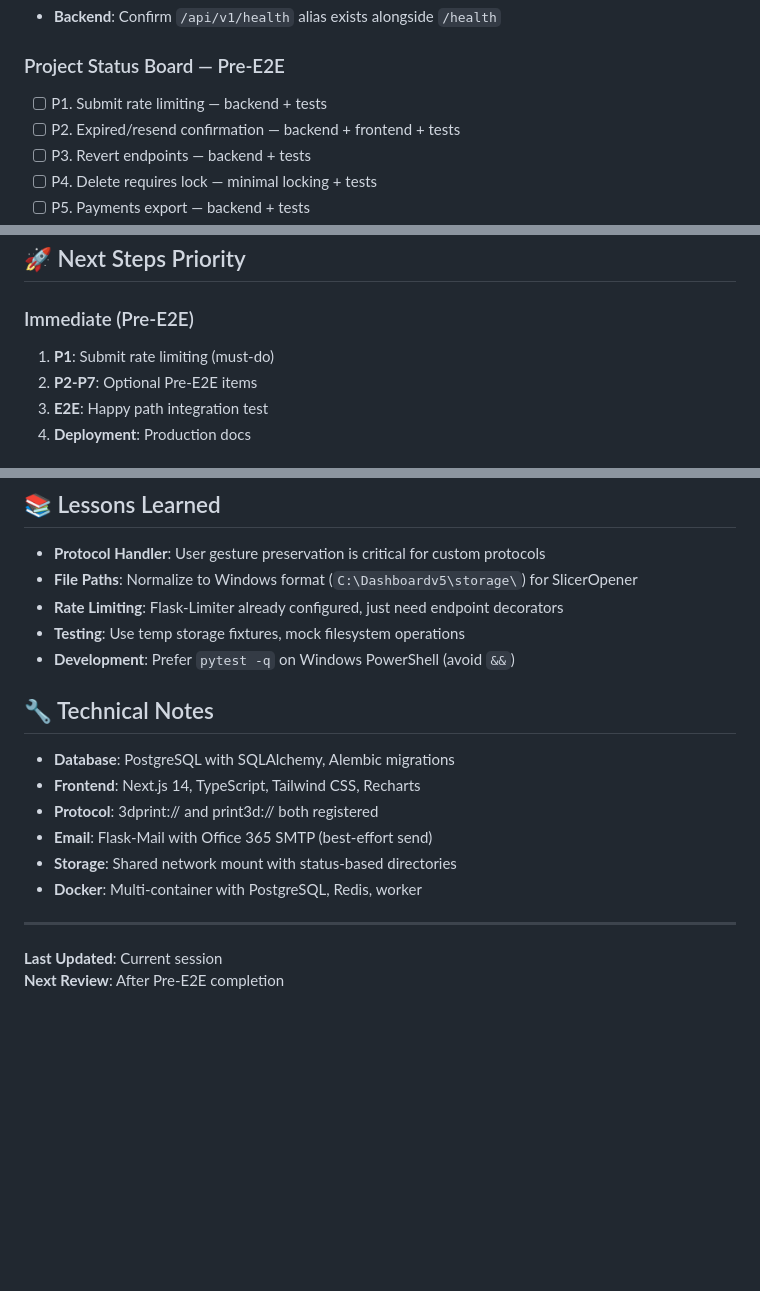
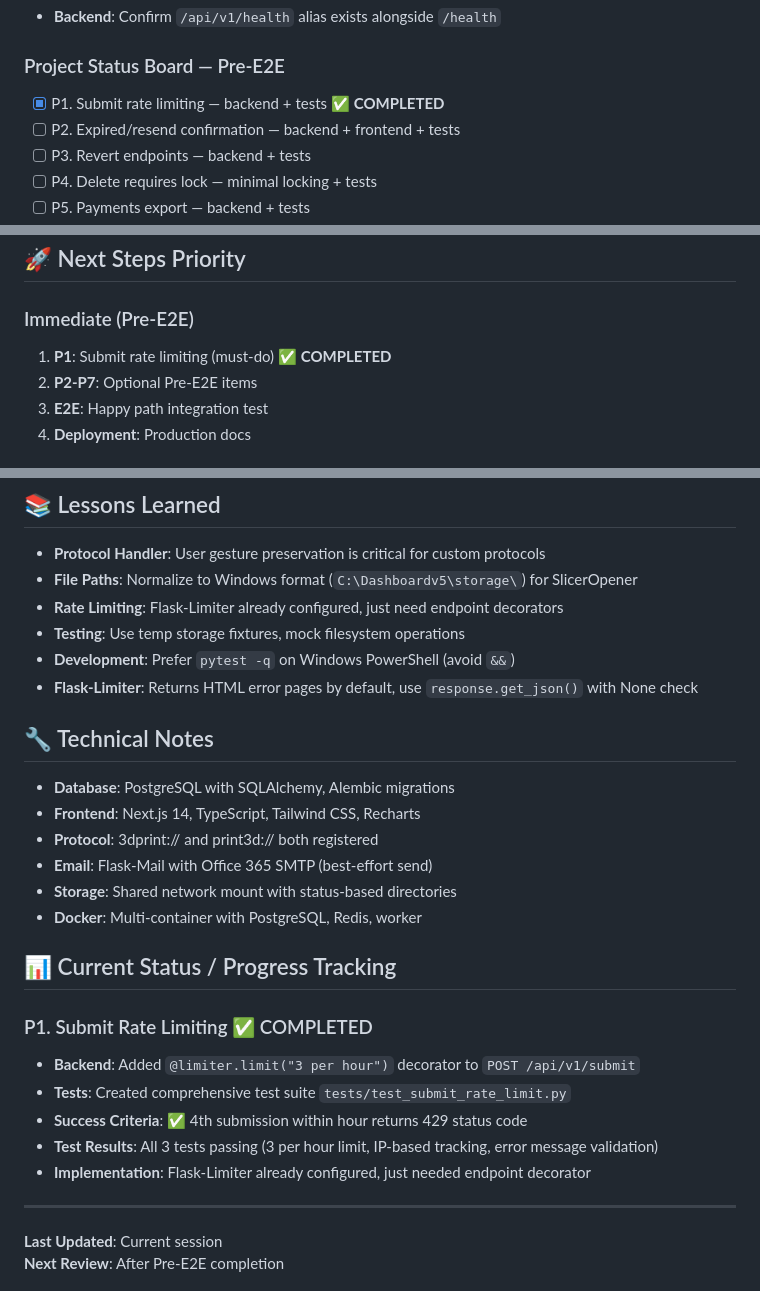
Before and after one commit to Cfree1989/Dashboardv5, a Markdown page: .cursor/scratchpad.md, 3 parts joined by grey strips. GitHub-like rendering; blank space fills up the shorter version.

Commit message:
P1. Submit rate limiting — backend + tests ✅ **COMPLETED**

```diff
--- a/.cursor/scratchpad.md
+++ b/.cursor/scratchpad.md
@@ -67,7 +67,7 @@
 - **Backend**: Confirm `/api/v1/health` alias exists alongside `/health`
 
 ### Project Status Board — Pre-E2E
-- [ ] P1. Submit rate limiting — backend + tests
+- [x] P1. Submit rate limiting — backend + tests ✅ **COMPLETED**
 - [ ] P2. Expired/resend confirmation — backend + frontend + tests
 - [ ] P3. Revert endpoints — backend + tests
 - [ ] P4. Delete requires lock — minimal locking + tests
@@ -102,7 +102,7 @@
 ## 🚀 Next Steps Priority
 
 ### Immediate (Pre-E2E)
-1. **P1**: Submit rate limiting (must-do)
+1. **P1**: Submit rate limiting (must-do) ✅ **COMPLETED**
 2. **P2-P7**: Optional Pre-E2E items
 3. **E2E**: Happy path integration test
 4. **Deployment**: Production docs
@@ -123,6 +123,7 @@
 - **Rate Limiting**: Flask-Limiter already configured, just need endpoint decorators
 - **Testing**: Use temp storage fixtures, mock filesystem operations
 - **Development**: Prefer `pytest -q` on Windows PowerShell (avoid `&&`)
+- **Flask-Limiter**: Returns HTML error pages by default, use `response.get_json()` with None check
 
 ## 🔧 Technical Notes
 
@@ -133,6 +134,15 @@
 - **Storage**: Shared network mount with status-based directories
 - **Docker**: Multi-container with PostgreSQL, Redis, worker
 
+## 📊 Current Status / Progress Tracking
+
+### P1. Submit Rate Limiting ✅ COMPLETED
+- **Backend**: Added `@limiter.limit("3 per hour")` decorator to `POST /api/v1/submit`
+- **Tests**: Created comprehensive test suite `tests/test_submit_rate_limit.py`
+- **Success Criteria**: ✅ 4th submission within hour returns 429 status code
+- **Test Results**: All 3 tests passing (3 per hour limit, IP-based tracking, error message validation)
+- **Implementation**: Flask-Limiter already configured, just needed endpoint decorator
+
 ---
 
 **Last Updated**: Current session
```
————————
- _WHAT THE TASK ASKS_: No pictures go in the copy. Set down all the data exactly.

- _SOLUTION TO THIS EXERCISE_:
Before and after one commit to Cfree1989/Dashboardv5, a Markdown page: .cursor/scratchpad.md, 3 parts joined by grey strips. GitHub-like rendering; blank space fills up the shorter version.

Commit message:
P1. Submit rate limiting — backend + tests ✅ **COMPLETED**

```diff
--- a/.cursor/scratchpad.md
+++ b/.cursor/scratchpad.md
@@ -67,7 +67,7 @@
 - **Backend**: Confirm `/api/v1/health` alias exists alongside `/health`
 
 ### Project Status Board — Pre-E2E
-- [ ] P1. Submit rate limiting — backend + tests
+- [x] P1. Submit rate limiting — backend + tests ✅ **COMPLETED**
 - [ ] P2. Expired/resend confirmation — backend + frontend + tests
 - [ ] P3. Revert endpoints — backend + tests
 - [ ] P4. Delete requires lock — minimal locking + tests
@@ -102,7 +102,7 @@
 ## 🚀 Next Steps Priority
 
 ### Immediate (Pre-E2E)
-1. **P1**: Submit rate limiting (must-do)
+1. **P1**: Submit rate limiting (must-do) ✅ **COMPLETED**
 2. **P2-P7**: Optional Pre-E2E items
 3. **E2E**: Happy path integration test
 4. **Deployment**: Production docs
@@ -123,6 +123,7 @@
 - **Rate Limiting**: Flask-Limiter already configured, just need endpoint decorators
 - **Testing**: Use temp storage fixtures, mock filesystem operations
 - **Development**: Prefer `pytest -q` on Windows PowerShell (avoid `&&`)
+- **Flask-Limiter**: Returns HTML error pages by default, use `response.get_json()` with None check
 
 ## 🔧 Technical Notes
 
@@ -133,6 +134,15 @@
 - **Storage**: Shared network mount with status-based directories
 - **Docker**: Multi-container with PostgreSQL, Redis, worker
 
+## 📊 Current Status / Progress Tracking
+
+### P1. Submit Rate Limiting ✅ COMPLETED
+- **Backend**: Added `@limiter.limit("3 per hour")` decorator to `POST /api/v1/submit`
+- **Tests**: Created comprehensive test suite `tests/test_submit_rate_limit.py`
+- **Success Criteria**: ✅ 4th submission within hour returns 429 status code
+- **Test Results**: All 3 tests passing (3 per hour limit, IP-based tracking, error message validation)
+- **Implementation**: Flask-Limiter already configured, just needed endpoint decorator
+
 ---
 
 **Last Updated**: Current session
```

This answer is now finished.